Or, maybe, being 30 miles from central London, means slightly lower real estate prices making it easier for religious groups to set up shop.
- Founder of the Mormon Church, Joseph Smith had quite a rap sheet. He was in trouble with the law at least 30 times, including charges of illegal banking, conspiracy to commit murder, perjury, and treason. While awaiting trial in Carthage, Illinois he was murdered by a mob angry at his destruction of a newspaper that was critical of him.
- In 2018, in Helena, Montana, a judge ordered the Jehovah’s Witnesses to pay $35 million in compensation to a woman who was sexually abused by a member of the congregation when she was a child.
- Actor and Scientologist, Tom Cruise, is said to have isolated himself in Saint Hill Manor, East Grinstead as a precaution against Covid-19.
- Diligent research has failed to detect the presence of the Pastafarians (Church of the Flying Spaghetti Monster) in East Grinstead―yet.
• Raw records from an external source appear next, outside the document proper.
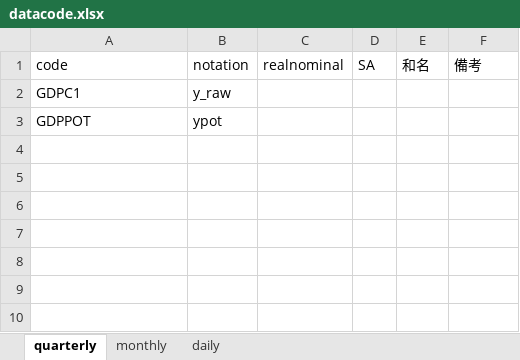
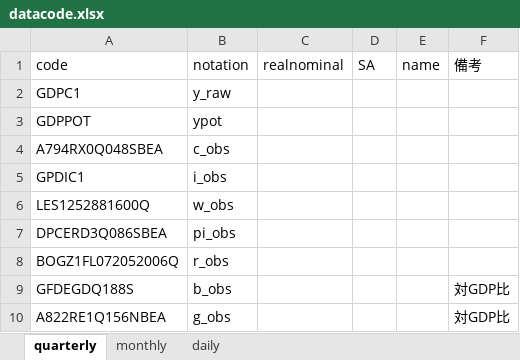
Before and after one commit to Boxcat96/database, an Excel workbook: datacode.xlsx, sheet quarterly, drawn as a sheet; values as stored, in another font and other column widths than the file's, no borders; the diff names each change by its address in the sheet, - before the commit and + after, or states it on an @@ line.

```diff
--- a/datacode.xlsx (sheet quarterly)
+++ b/datacode.xlsx (sheet quarterly)
-E1: 和名
+E1: name
+row 4: A794RX0Q048SBEA | c_obs
+row 5: GPDIC1 | i_obs
+row 6: LES1252881600Q | w_obs
+row 7: DPCERD3Q086SBEA | pi_obs
+row 8: BOGZ1FL072052006Q | r_obs
+row 9: GFDEGDQ188S | b_obs |  |  |  | 対GDP比
+row 10: A822RE1Q156NBEA | g_obs |  |  |  | 対GDP比
```
Also changed, not shown: sheet monthly, sheet daily, 8 other files.
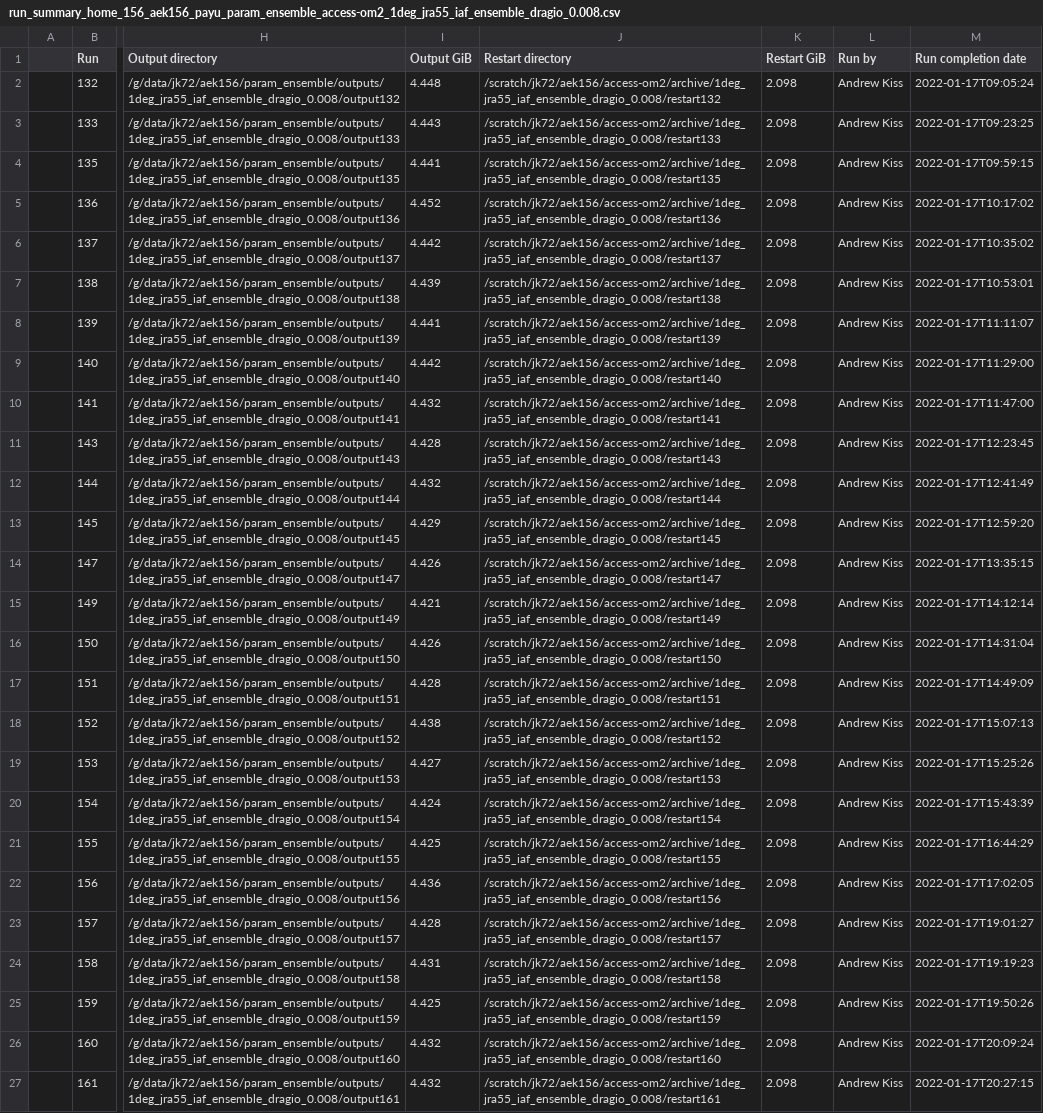
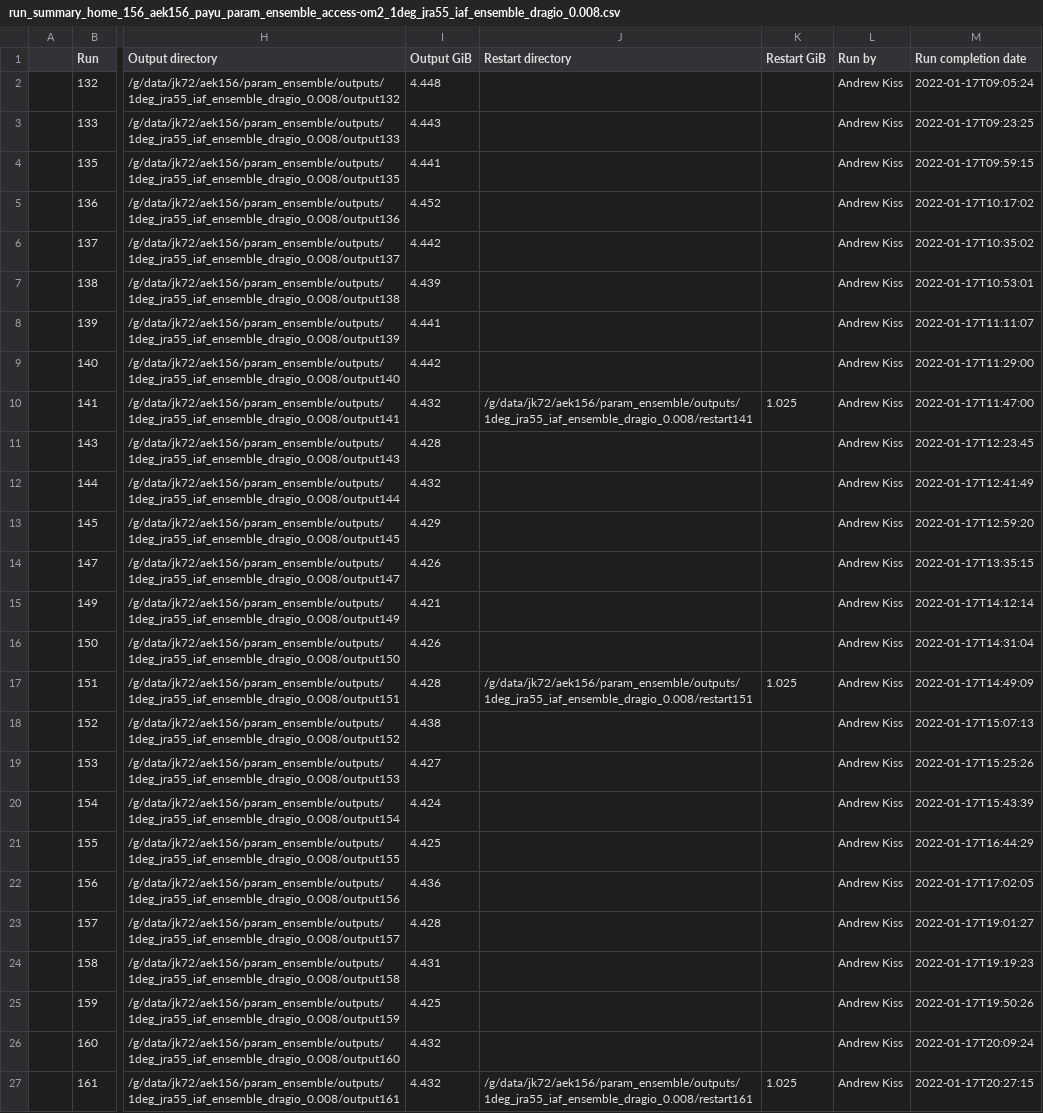
Before and after one commit to aekiss/1deg_jra55_iaf, a CSV file: run_summary_home_156_aek156_payu_param_ensemble_access-om2_1deg_jra55_iaf_ensemble_dragio_0.008.csv, drawn as a sheet; only a part is shown, gaps mark what is left out; the diff covers the shown part only; the diff names each change by its address in the sheet, - before the commit and + after, or states it on an @@ line.

Commit message:
update run summary

```diff
--- a/run_summary_home_156_aek156_payu_param_ensemble_access-om2_1deg_jra55_iaf_ensemble_dragio_0.008.csv
+++ b/run_summary_home_156_aek156_payu_param_ensemble_access-om2_1deg_jra55_iaf_ensemble_dragio_0.008.csv
-J2 (Restart directory): /scratch/jk72/aek156/access-om2/archive/1deg_jra55_iaf_ensemble_dragio_0.008/restart132
+J2 (Restart directory): (empty)
-K2:K9 (Restart GiB): 2.098
+K2:K9 (Restart GiB): (empty)
-J3 (Restart directory): /scratch/jk72/aek156/access-om2/archive/1deg_jra55_iaf_ensemble_dragio_0.008/restart133
+J3 (Restart directory): (empty)
-J4 (Restart directory): /scratch/jk72/aek156/access-om2/archive/1deg_jra55_iaf_ensemble_dragio_0.008/restart135
+J4 (Restart directory): (empty)
-J5 (Restart directory): /scratch/jk72/aek156/access-om2/archive/1deg_jra55_iaf_ensemble_dragio_0.008/restart136
+J5 (Restart directory): (empty)
-J6 (Restart directory): /scratch/jk72/aek156/access-om2/archive/1deg_jra55_iaf_ensemble_dragio_0.008/restart137
+J6 (Restart directory): (empty)
-J7 (Restart directory): /scratch/jk72/aek156/access-om2/archive/1deg_jra55_iaf_ensemble_dragio_0.008/restart138
+J7 (Restart directory): (empty)
-J8 (Restart directory): /scratch/jk72/aek156/access-om2/archive/1deg_jra55_iaf_ensemble_dragio_0.008/restart139
+J8 (Restart directory): (empty)
-J9 (Restart directory): /scratch/jk72/aek156/access-om2/archive/1deg_jra55_iaf_ensemble_dragio_0.008/restart140
+J9 (Restart directory): (empty)
-J10 (Restart directory): /scratch/jk72/aek156/access-om2/archive/1deg_jra55_iaf_ensemble_dragio_0.008/restart141
+J10 (Restart directory): /g/data/jk72/aek156/param_ensemble/outputs/1deg_jra55_iaf_ensemble_dragio_0.008/restart141
-K10 (Restart GiB): 2.098
+K10 (Restart GiB): 1.025
-J11 (Restart directory): /scratch/jk72/aek156/access-om2/archive/1deg_jra55_iaf_ensemble_dragio_0.008/restart143
+J11 (Restart directory): (empty)
-K11:K16 (Restart GiB): 2.098
+K11:K16 (Restart GiB): (empty)
-J12 (Restart directory): /scratch/jk72/aek156/access-om2/archive/1deg_jra55_iaf_ensemble_dragio_0.008/restart144
+J12 (Restart directory): (empty)
-J13 (Restart directory): /scratch/jk72/aek156/access-om2/archive/1deg_jra55_iaf_ensemble_dragio_0.008/restart145
+J13 (Restart directory): (empty)
-J14 (Restart directory): /scratch/jk72/aek156/access-om2/archive/1deg_jra55_iaf_ensemble_dragio_0.008/restart147
+J14 (Restart directory): (empty)
-J15 (Restart directory): /scratch/jk72/aek156/access-om2/archive/1deg_jra55_iaf_ensemble_dragio_0.008/restart149
+J15 (Restart directory): (empty)
-J16 (Restart directory): /scratch/jk72/aek156/access-om2/archive/1deg_jra55_iaf_ensemble_dragio_0.008/restart150
+J16 (Restart directory): (empty)
-J17 (Restart directory): /scratch/jk72/aek156/access-om2/archive/1deg_jra55_iaf_ensemble_dragio_0.008/restart151
+J17 (Restart directory): /g/data/jk72/aek156/param_ensemble/outputs/1deg_jra55_iaf_ensemble_dragio_0.008/restart151
-K17 (Restart GiB): 2.098
+K17 (Restart GiB): 1.025
-J18 (Restart directory): /scratch/jk72/aek156/access-om2/archive/1deg_jra55_iaf_ensemble_dragio_0.008/restart152
+J18 (Restart directory): (empty)
-K18:K26 (Restart GiB): 2.098
+K18:K26 (Restart GiB): (empty)
-J19 (Restart directory): /scratch/jk72/aek156/access-om2/archive/1deg_jra55_iaf_ensemble_dragio_0.008/restart153
+J19 (Restart directory): (empty)
-J20 (Restart directory): /scratch/jk72/aek156/access-om2/archive/1deg_jra55_iaf_ensemble_dragio_0.008/restart154
+J20 (Restart directory): (empty)
-J21 (Restart directory): /scratch/jk72/aek156/access-om2/archive/1deg_jra55_iaf_ensemble_dragio_0.008/restart155
+J21 (Restart directory): (empty)
-J22 (Restart directory): /scratch/jk72/aek156/access-om2/archive/1deg_jra55_iaf_ensemble_dragio_0.008/restart156
+J22 (Restart directory): (empty)
-J23 (Restart directory): /scratch/jk72/aek156/access-om2/archive/1deg_jra55_iaf_ensemble_dragio_0.008/restart157
+J23 (Restart directory): (empty)
-J24 (Restart directory): /scratch/jk72/aek156/access-om2/archive/1deg_jra55_iaf_ensemble_dragio_0.008/restart158
+J24 (Restart directory): (empty)
-J25 (Restart directory): /scratch/jk72/aek156/access-om2/archive/1deg_jra55_iaf_ensemble_dragio_0.008/restart159
+J25 (Restart directory): (empty)
-J26 (Restart directory): /scratch/jk72/aek156/access-om2/archive/1deg_jra55_iaf_ensemble_dragio_0.008/restart160
+J26 (Restart directory): (empty)
-J27 (Restart directory): /scratch/jk72/aek156/access-om2/archive/1deg_jra55_iaf_ensemble_dragio_0.008/restart161
+J27 (Restart directory): /g/data/jk72/aek156/param_ensemble/outputs/1deg_jra55_iaf_ensemble_dragio_0.008/restart161
-K27 (Restart GiB): 2.098
+K27 (Restart GiB): 1.025
```
Also changed, not shown: 53 edited cells elsewhere in this file.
Give them time.
- “Tom Cruise Will Feel Right at Home in East Grinstead, Britain’s Strangest Town.” Sam Jordison, The Guardian, April 8, 2016.
- “Cross Purposes: Who Are the Rosicrucians?” Paul Vallely, The Independent, October 23, 2011.
- “A Glimpse Inside a Catholic ‘Force’: Opus Dei.” Terry Gross, National Public Radio, November 28, 2005.
- “England’s Sleepy ‘Scientology Town.’ ” Daniel Stables, BBC, January 4, 2021.
- “9 Things You Likely Didn’t Know about Jehovah’s Witnesses.” Derek Miller, CTV, March 24, 2018.
- “Romney’s Mormon Problem.” Christopher Hitchens, Slate, October 17, 2011.
This content is accurate and true to the best of the author’s knowledge and is not meant to substitute for formal and individualized advice from a qualified professional.
© 2021 Rupert Taylor
Peggy Woods from Houston, Texas on February 11, 2021:
East Grinstead certainly has its share of different religions or beliefs. I have heard of all of these with the exception of the Rosicrucians.